Work instructions: Check every line below, and copy those that include "type".

Start of Task material

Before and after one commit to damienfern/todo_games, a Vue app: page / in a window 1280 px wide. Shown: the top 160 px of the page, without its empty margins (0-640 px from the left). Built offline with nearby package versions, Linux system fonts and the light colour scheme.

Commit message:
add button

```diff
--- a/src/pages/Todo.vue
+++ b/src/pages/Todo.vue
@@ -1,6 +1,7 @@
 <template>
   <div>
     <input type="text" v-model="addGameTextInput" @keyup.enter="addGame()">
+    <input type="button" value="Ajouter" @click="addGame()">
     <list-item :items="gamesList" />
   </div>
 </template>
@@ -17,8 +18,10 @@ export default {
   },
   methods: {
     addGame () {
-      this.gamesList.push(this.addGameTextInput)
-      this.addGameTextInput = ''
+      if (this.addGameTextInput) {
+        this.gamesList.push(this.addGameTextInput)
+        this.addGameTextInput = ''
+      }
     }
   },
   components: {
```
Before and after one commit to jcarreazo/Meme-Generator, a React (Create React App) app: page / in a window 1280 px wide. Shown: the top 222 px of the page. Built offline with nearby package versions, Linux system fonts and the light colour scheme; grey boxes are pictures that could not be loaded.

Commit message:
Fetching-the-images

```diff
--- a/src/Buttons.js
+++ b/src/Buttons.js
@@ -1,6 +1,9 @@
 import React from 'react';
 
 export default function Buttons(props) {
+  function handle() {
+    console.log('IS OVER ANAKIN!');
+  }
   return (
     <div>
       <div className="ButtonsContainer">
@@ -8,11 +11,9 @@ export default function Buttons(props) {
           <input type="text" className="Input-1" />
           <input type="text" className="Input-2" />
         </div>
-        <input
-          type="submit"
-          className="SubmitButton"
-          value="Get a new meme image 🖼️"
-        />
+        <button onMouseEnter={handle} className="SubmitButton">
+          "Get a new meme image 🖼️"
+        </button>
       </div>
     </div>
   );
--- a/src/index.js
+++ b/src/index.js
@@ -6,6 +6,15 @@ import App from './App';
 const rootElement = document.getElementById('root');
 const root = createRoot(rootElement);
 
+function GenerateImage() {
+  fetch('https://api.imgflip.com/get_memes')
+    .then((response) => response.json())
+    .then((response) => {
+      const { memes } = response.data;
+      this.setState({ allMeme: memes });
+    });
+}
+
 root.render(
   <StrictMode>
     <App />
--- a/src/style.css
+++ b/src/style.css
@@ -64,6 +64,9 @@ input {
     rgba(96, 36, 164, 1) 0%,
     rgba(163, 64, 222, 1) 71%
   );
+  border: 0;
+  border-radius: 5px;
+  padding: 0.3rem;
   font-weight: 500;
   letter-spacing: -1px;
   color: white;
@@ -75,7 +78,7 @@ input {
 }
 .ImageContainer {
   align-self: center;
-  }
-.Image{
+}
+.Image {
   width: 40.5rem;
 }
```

End of Task material

The completed task:
     <input type="text" v-model="addGameTextInput" @keyup.enter="addGame()">
+    <input type="button" value="Ajouter" @click="addGame()">
           <input type="text" className="Input-1" />
           <input type="text" className="Input-2" />
-          type="submit"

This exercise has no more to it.